It all began when Jan-Léonard Moortgat and his wife founded the Moortgat brewery farm in 1871. Around the turn of the century, Moortgat was one of the over 3,000 breweries operating in Belgium.
Jan-Leonard experimented by trial and error, and his top-fermented beers were soon greatly appreciated in the brewery's home town of Puurs and far beyond. Before long, the Brussels bourgeoisie was also won over by his beers.
Business was booming and Jan-Leonard’s two sons, Albert and Victor, joined the company. There was a clear division of labour: Albert became the brewer, Victor was responsible for delivering the beer to Brussels by horse and dray.
The First World War brought Belgium into contact with England and especially with English ales, which were quite popular at the time.
Inspired by the success of English ales, Albert decided to create a special beer based on the English model.
To create this type of ale, Albert wanted to work with only the best ingredients.
He travelled to the UK to get the specific strain of yeast he wanted and initially met with considerable resistance from the local brewers. It was only after a veritable odyssey across England that he was finally able to get his hands on a precious sample from a Scottish brewery. Our yeast is still cultured from the very same strain to this day!
The two brothers continued to search and experiment until they had perfected the recipe.
To commemorate the end of the First World War, the new beer was initially dubbed 'Victory Ale'.
This innovative beer was a real revelation to one and all. During a tasting session for local notables, the shoemaker, Mr. Van De Wouwer was so amazed by the beer’s potent aromas that he exclaimed: 'This is a real Duvel (Devil).'
A spark of divine inspiration? From 1923 onwards, the beer was marketed under this name, a far from obvious choice in the devoutly Catholic Flanders of the time.
Everything about this beer was different. And that aroused interest, even internationally.
As Duvel's international status grew, so did its production levels. The Netherlands was the first country to be conquered by this speciality beer.
The 1960s saw the launch of a younger brother to the traditional Duvel, called green Duvel. It was only fermented once, making it a little lighter and it became a roaring success in the bars and cafés close to the brewery.

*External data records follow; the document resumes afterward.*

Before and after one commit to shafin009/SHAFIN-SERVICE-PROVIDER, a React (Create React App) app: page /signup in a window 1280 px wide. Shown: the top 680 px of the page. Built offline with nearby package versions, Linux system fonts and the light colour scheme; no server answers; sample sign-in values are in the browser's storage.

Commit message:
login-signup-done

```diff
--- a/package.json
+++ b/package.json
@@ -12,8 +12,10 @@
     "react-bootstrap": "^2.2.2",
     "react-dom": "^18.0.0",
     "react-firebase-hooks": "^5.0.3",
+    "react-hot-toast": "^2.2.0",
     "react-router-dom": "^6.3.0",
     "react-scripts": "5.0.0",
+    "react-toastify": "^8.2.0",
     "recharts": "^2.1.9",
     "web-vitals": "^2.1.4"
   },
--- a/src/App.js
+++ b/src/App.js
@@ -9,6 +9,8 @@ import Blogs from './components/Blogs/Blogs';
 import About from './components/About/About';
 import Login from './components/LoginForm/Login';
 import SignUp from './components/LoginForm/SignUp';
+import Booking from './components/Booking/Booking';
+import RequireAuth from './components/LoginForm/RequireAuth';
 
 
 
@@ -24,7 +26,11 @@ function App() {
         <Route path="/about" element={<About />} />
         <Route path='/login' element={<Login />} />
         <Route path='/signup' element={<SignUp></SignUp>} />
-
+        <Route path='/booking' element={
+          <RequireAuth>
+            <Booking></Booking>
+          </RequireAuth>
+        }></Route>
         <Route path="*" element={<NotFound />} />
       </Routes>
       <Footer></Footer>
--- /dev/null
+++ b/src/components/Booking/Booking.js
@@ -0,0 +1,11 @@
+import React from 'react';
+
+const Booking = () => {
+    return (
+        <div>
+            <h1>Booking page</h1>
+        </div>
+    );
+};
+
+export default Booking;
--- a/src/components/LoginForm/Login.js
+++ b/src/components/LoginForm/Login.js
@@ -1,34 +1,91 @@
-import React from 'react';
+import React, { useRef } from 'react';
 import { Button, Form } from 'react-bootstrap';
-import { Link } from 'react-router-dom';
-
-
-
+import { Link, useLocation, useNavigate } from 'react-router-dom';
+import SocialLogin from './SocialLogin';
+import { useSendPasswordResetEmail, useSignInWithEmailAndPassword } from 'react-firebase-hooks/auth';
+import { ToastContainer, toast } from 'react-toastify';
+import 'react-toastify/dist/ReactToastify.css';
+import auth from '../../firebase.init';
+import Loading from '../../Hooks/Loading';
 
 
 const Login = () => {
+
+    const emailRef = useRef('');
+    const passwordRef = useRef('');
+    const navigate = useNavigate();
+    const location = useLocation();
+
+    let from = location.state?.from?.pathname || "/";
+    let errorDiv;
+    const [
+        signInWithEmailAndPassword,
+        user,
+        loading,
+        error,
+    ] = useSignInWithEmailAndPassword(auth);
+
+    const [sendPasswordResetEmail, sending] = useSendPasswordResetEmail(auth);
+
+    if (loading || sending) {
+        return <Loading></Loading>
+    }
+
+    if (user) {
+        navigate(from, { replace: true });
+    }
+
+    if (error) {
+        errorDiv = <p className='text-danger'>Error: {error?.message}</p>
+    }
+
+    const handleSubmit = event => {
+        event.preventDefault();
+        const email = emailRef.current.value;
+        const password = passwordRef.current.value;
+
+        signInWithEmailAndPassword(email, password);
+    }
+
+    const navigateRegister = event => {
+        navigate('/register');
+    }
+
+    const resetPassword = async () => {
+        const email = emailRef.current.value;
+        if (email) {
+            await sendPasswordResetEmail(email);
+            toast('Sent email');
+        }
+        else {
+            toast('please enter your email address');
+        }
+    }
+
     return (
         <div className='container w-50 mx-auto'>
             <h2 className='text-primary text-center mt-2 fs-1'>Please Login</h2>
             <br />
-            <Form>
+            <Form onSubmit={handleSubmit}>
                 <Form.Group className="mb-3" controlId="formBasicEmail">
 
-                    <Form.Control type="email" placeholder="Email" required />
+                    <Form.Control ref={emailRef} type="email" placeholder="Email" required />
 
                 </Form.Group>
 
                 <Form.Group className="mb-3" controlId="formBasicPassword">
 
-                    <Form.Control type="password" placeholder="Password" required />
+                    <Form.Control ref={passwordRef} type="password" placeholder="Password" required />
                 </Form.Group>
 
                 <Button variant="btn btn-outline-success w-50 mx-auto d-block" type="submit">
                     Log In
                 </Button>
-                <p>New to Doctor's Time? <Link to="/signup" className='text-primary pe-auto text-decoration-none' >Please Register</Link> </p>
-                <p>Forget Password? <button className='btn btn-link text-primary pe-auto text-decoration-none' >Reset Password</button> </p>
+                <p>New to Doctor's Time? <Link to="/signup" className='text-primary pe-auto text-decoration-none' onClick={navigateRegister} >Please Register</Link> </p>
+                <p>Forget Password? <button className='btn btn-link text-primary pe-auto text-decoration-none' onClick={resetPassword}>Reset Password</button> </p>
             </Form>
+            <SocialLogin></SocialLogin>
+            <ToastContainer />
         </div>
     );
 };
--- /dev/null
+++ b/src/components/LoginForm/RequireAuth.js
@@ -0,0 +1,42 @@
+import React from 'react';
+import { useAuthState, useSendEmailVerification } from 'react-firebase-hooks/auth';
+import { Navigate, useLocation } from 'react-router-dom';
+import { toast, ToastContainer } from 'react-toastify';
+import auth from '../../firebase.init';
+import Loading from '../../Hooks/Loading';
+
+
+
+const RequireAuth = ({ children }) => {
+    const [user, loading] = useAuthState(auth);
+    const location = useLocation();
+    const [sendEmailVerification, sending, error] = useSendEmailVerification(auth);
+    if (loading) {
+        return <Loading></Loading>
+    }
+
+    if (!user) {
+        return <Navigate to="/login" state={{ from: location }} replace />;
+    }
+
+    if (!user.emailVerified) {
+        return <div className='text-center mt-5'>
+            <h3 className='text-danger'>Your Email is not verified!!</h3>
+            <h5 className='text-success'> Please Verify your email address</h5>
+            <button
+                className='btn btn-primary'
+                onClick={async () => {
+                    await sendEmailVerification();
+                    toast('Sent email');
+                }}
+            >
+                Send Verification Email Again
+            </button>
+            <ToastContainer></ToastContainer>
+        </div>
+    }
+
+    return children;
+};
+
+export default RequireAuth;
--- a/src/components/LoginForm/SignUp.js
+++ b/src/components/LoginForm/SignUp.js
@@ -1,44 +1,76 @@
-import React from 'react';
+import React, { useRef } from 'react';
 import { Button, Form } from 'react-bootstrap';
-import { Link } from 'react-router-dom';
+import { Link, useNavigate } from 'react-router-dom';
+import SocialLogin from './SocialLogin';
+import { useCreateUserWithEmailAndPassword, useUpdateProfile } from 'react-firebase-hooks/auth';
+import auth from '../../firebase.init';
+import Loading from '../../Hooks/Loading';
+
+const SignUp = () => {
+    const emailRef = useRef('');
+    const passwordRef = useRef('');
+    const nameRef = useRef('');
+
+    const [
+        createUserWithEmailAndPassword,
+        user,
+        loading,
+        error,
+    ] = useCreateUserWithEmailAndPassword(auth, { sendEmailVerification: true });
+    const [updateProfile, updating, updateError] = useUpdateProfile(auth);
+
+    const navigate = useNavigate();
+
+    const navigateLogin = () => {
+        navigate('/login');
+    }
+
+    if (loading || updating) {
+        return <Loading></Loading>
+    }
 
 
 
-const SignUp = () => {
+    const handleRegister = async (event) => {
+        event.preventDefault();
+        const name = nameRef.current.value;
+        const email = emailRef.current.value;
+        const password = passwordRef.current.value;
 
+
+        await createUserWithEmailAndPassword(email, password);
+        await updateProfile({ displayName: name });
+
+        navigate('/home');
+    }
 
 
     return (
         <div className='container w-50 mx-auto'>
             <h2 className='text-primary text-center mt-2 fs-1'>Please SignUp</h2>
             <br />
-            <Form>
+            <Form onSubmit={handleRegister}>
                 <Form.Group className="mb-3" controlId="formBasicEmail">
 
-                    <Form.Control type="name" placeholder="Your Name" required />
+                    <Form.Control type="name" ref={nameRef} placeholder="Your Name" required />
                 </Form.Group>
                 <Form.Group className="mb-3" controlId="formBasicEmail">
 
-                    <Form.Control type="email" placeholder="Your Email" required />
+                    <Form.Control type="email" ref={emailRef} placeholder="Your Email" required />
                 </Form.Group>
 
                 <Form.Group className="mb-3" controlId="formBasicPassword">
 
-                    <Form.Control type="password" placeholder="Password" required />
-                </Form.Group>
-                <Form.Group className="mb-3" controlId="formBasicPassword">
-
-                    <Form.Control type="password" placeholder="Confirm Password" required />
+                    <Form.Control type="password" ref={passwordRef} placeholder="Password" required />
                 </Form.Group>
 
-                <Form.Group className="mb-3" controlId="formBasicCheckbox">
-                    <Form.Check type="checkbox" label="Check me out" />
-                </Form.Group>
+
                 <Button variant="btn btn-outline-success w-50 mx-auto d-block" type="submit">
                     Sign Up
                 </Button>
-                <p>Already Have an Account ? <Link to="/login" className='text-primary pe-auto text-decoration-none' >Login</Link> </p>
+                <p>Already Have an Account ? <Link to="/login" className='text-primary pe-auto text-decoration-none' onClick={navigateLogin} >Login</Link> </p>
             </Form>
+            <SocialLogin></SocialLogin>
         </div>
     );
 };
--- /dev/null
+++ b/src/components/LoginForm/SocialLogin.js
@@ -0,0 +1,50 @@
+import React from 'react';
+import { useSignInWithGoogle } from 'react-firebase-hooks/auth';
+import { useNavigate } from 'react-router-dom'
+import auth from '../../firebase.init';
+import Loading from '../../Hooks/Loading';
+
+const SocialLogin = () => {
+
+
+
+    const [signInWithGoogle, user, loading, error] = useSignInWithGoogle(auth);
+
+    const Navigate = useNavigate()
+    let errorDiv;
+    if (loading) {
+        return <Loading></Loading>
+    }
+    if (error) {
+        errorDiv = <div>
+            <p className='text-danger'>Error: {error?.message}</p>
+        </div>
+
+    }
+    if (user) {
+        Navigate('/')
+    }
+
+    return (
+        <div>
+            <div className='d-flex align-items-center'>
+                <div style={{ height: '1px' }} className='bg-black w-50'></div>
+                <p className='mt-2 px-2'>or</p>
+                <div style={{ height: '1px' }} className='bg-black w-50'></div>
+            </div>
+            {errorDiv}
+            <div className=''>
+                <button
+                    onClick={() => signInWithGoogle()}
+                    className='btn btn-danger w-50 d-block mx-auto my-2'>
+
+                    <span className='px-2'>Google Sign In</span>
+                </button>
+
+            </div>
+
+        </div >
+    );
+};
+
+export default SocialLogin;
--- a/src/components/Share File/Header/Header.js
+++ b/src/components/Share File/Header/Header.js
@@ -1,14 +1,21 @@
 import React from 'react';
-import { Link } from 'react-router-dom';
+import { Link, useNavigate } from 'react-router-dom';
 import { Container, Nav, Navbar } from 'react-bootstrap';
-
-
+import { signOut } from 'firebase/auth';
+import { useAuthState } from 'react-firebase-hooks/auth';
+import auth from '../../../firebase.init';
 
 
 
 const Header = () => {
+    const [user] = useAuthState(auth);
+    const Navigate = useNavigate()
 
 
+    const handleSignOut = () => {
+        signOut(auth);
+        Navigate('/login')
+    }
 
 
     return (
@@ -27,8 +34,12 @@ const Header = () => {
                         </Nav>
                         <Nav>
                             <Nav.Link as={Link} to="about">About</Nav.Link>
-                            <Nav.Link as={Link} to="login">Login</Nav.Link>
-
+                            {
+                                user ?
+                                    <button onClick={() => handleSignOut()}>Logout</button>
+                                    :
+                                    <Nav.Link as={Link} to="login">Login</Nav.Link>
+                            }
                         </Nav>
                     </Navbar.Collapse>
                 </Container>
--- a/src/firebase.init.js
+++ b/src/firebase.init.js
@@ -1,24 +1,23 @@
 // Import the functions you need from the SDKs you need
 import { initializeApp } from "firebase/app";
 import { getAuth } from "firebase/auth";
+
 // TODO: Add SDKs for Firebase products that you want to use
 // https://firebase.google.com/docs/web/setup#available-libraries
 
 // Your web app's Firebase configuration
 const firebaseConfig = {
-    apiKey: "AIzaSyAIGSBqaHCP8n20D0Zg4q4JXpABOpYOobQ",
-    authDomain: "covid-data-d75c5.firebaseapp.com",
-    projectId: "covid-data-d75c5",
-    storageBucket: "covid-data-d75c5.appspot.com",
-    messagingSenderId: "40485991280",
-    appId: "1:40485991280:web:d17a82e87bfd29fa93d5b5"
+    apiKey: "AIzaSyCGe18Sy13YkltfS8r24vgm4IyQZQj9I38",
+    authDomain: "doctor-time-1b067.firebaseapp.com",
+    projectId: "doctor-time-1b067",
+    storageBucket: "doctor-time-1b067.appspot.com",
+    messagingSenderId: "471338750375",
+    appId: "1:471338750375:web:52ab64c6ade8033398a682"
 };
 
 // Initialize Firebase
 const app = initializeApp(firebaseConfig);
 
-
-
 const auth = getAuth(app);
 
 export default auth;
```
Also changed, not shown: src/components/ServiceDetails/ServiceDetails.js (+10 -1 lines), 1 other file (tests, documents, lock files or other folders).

The third generation of Moortgats (Bert and Marcel Moortgat, and the two brothers Leon and Emile Moortgat) were convinced that a unique beer deserved a unique glass. In the late 1960s, the Duvel glass became the first tulip-shaped beer glass. This innovative glass, reminiscent of a wine glass, had to be able to hold the contents of an entire 33 cl bottle. Up until then, there had never been such a large beer glass. The glass is specifically designed to offer a more complete experience of the beer. The rounded shape allows Duvel's exquisite flavour and aroma to be fully experienced by the drinker. The way in which the glass narrows towards the top also helps retain the carbonation, therefore preserving the head.
The Moortgat family, continuously invested in the brewery so that they could always guarantee the beer's perfect quality. Thanks in part to these efforts, Duvel has gained worldwide acknowledgement as THE standard for bottle-conditioned 'special' beer.